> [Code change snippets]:
::::

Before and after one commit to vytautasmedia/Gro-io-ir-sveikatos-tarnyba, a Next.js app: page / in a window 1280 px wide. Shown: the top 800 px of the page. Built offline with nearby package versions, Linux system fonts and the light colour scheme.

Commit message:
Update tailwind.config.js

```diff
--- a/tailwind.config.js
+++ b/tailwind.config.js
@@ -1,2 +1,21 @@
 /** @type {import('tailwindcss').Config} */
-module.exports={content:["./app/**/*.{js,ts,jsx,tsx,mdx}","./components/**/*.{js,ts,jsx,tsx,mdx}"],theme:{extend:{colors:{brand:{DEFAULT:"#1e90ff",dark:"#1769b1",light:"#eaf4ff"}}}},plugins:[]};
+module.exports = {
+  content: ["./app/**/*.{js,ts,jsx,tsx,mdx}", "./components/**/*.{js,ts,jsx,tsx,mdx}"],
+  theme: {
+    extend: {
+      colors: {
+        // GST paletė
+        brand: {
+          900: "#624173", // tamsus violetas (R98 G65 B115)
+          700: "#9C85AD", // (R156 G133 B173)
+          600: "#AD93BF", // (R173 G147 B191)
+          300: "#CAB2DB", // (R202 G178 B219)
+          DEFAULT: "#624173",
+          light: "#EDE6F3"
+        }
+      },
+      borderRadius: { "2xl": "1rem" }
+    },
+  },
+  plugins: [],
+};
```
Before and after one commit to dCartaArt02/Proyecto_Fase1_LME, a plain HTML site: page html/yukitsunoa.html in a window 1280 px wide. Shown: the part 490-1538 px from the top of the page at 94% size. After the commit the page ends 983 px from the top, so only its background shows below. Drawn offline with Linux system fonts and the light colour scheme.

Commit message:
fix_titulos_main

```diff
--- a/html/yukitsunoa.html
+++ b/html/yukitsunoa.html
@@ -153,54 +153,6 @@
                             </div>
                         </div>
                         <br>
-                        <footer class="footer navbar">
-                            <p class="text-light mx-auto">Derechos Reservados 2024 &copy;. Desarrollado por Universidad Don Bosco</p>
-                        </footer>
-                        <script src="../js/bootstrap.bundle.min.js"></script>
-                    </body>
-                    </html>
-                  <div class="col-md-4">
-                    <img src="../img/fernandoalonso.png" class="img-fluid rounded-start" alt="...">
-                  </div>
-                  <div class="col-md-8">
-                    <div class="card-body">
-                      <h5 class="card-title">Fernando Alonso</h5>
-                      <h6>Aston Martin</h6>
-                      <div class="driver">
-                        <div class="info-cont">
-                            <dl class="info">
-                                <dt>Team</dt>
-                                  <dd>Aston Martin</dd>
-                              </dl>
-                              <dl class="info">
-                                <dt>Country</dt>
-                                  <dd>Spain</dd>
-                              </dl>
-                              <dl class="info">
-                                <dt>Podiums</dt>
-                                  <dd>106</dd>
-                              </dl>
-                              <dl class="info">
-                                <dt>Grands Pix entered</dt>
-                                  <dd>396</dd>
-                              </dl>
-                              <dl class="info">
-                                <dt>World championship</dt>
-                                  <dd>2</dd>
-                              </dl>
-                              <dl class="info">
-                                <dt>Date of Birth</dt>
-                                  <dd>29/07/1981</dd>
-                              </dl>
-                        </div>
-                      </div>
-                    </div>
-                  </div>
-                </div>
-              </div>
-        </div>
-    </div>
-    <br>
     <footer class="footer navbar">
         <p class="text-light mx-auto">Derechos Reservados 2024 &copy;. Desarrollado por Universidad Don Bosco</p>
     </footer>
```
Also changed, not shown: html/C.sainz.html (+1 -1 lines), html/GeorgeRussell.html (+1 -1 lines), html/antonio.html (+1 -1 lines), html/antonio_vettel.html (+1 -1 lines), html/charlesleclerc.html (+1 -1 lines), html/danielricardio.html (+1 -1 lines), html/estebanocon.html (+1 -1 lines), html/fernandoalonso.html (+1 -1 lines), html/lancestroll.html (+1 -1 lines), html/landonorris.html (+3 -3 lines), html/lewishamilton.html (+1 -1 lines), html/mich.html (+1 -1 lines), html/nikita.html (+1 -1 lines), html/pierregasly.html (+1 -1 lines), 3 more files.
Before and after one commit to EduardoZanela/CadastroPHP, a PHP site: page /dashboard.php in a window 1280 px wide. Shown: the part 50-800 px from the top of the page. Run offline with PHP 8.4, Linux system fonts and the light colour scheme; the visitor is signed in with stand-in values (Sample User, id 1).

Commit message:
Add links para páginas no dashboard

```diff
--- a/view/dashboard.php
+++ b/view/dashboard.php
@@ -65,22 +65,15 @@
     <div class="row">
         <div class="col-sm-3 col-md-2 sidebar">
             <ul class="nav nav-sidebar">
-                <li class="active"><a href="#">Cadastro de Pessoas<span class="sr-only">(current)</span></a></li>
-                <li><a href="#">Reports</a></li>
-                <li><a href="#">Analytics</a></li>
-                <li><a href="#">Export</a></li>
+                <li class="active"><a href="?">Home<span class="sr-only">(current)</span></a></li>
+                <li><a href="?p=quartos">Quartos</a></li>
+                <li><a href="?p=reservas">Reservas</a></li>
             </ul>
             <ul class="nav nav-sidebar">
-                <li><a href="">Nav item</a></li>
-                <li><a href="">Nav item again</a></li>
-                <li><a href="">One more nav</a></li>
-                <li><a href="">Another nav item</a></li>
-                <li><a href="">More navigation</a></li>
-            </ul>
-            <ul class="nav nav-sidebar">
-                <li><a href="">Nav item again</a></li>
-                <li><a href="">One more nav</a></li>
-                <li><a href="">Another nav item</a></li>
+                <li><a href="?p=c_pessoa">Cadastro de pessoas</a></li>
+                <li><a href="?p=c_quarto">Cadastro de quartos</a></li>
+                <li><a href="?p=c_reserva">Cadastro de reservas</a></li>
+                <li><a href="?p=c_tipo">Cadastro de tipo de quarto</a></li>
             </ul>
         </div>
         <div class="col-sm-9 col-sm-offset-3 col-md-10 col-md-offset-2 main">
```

::::

> [TASK GOAL]: Output each of the records exactly as it stands above.

> [THE COMPLETED TASK]:
Before and after one commit to vytautasmedia/Gro-io-ir-sveikatos-tarnyba, a Next.js app: page / in a window 1280 px wide. Shown: the top 800 px of the page. Built offline with nearby package versions, Linux system fonts and the light colour scheme.

Commit message:
Update tailwind.config.js

```diff
--- a/tailwind.config.js
+++ b/tailwind.config.js
@@ -1,2 +1,21 @@
 /** @type {import('tailwindcss').Config} */
-module.exports={content:["./app/**/*.{js,ts,jsx,tsx,mdx}","./components/**/*.{js,ts,jsx,tsx,mdx}"],theme:{extend:{colors:{brand:{DEFAULT:"#1e90ff",dark:"#1769b1",light:"#eaf4ff"}}}},plugins:[]};
+module.exports = {
+  content: ["./app/**/*.{js,ts,jsx,tsx,mdx}", "./components/**/*.{js,ts,jsx,tsx,mdx}"],
+  theme: {
+    extend: {
+      colors: {
+        // GST paletė
+        brand: {
+          900: "#624173", // tamsus violetas (R98 G65 B115)
+          700: "#9C85AD", // (R156 G133 B173)
+          600: "#AD93BF", // (R173 G147 B191)
+          300: "#CAB2DB", // (R202 G178 B219)
+          DEFAULT: "#624173",
+          light: "#EDE6F3"
+        }
+      },
+      borderRadius: { "2xl": "1rem" }
+    },
+  },
+  plugins: [],
+};
```
Before and after one commit to dCartaArt02/Proyecto_Fase1_LME, a plain HTML site: page html/yukitsunoa.html in a window 1280 px wide. Shown: the part 490-1538 px from the top of the page at 94% size. After the commit the page ends 983 px from the top, so only its background shows below. Drawn offline with Linux system fonts and the light colour scheme.

Commit message:
fix_titulos_main

```diff
--- a/html/yukitsunoa.html
+++ b/html/yukitsunoa.html
@@ -153,54 +153,6 @@
                             </div>
                         </div>
                         <br>
-                        <footer class="footer navbar">
-                            <p class="text-light mx-auto">Derechos Reservados 2024 &copy;. Desarrollado por Universidad Don Bosco</p>
-                        </footer>
-                        <script src="../js/bootstrap.bundle.min.js"></script>
-                    </body>
-                    </html>
-                  <div class="col-md-4">
-                    <img src="../img/fernandoalonso.png" class="img-fluid rounded-start" alt="...">
-                  </div>
-                  <div class="col-md-8">
-                    <div class="card-body">
-                      <h5 class="card-title">Fernando Alonso</h5>
-                      <h6>Aston Martin</h6>
-                      <div class="driver">
-                        <div class="info-cont">
-                            <dl class="info">
-                                <dt>Team</dt>
-                                  <dd>Aston Martin</dd>
-                              </dl>
-                              <dl class="info">
-                                <dt>Country</dt>
-                                  <dd>Spain</dd>
-                              </dl>
-                              <dl class="info">
-                                <dt>Podiums</dt>
-                                  <dd>106</dd>
-                              </dl>
-                              <dl class="info">
-                                <dt>Grands Pix entered</dt>
-                                  <dd>396</dd>
-                              </dl>
-                              <dl class="info">
-                                <dt>World championship</dt>
-                                  <dd>2</dd>
-                              </dl>
-                              <dl class="info">
-                                <dt>Date of Birth</dt>
-                                  <dd>29/07/1981</dd>
-                              </dl>
-                        </div>
-                      </div>
-                    </div>
-                  </div>
-                </div>
-              </div>
-        </div>
-    </div>
-    <br>
     <footer class="footer navbar">
         <p class="text-light mx-auto">Derechos Reservados 2024 &copy;. Desarrollado por Universidad Don Bosco</p>
     </footer>
```
Also changed, not shown: html/C.sainz.html (+1 -1 lines), html/GeorgeRussell.html (+1 -1 lines), html/antonio.html (+1 -1 lines), html/antonio_vettel.html (+1 -1 lines), html/charlesleclerc.html (+1 -1 lines), html/danielricardio.html (+1 -1 lines), html/estebanocon.html (+1 -1 lines), html/fernandoalonso.html (+1 -1 lines), html/lancestroll.html (+1 -1 lines), html/landonorris.html (+3 -3 lines), html/lewishamilton.html (+1 -1 lines), html/mich.html (+1 -1 lines), html/nikita.html (+1 -1 lines), html/pierregasly.html (+1 -1 lines), 3 more files.
Before and after one commit to EduardoZanela/CadastroPHP, a PHP site: page /dashboard.php in a window 1280 px wide. Shown: the part 50-800 px from the top of the page. Run offline with PHP 8.4, Linux system fonts and the light colour scheme; the visitor is signed in with stand-in values (Sample User, id 1).

Commit message:
Add links para páginas no dashboard

```diff
--- a/view/dashboard.php
+++ b/view/dashboard.php
@@ -65,22 +65,15 @@
     <div class="row">
         <div class="col-sm-3 col-md-2 sidebar">
             <ul class="nav nav-sidebar">
-                <li class="active"><a href="#">Cadastro de Pessoas<span class="sr-only">(current)</span></a></li>
-                <li><a href="#">Reports</a></li>
-                <li><a href="#">Analytics</a></li>
-                <li><a href="#">Export</a></li>
+                <li class="active"><a href="?">Home<span class="sr-only">(current)</span></a></li>
+                <li><a href="?p=quartos">Quartos</a></li>
+                <li><a href="?p=reservas">Reservas</a></li>
             </ul>
             <ul class="nav nav-sidebar">
-                <li><a href="">Nav item</a></li>
-                <li><a href="">Nav item again</a></li>
-                <li><a href="">One more nav</a></li>
-                <li><a href="">Another nav item</a></li>
-                <li><a href="">More navigation</a></li>
-            </ul>
-            <ul class="nav nav-sidebar">
-                <li><a href="">Nav item again</a></li>
-                <li><a href="">One more nav</a></li>
-                <li><a href="">Another nav item</a></li>
+                <li><a href="?p=c_pessoa">Cadastro de pessoas</a></li>
+                <li><a href="?p=c_quarto">Cadastro de quartos</a></li>
+                <li><a href="?p=c_reserva">Cadastro de reservas</a></li>
+                <li><a href="?p=c_tipo">Cadastro de tipo de quarto</a></li>
             </ul>
         </div>
         <div class="col-sm-9 col-sm-offset-3 col-md-10 col-md-offset-2 main">
```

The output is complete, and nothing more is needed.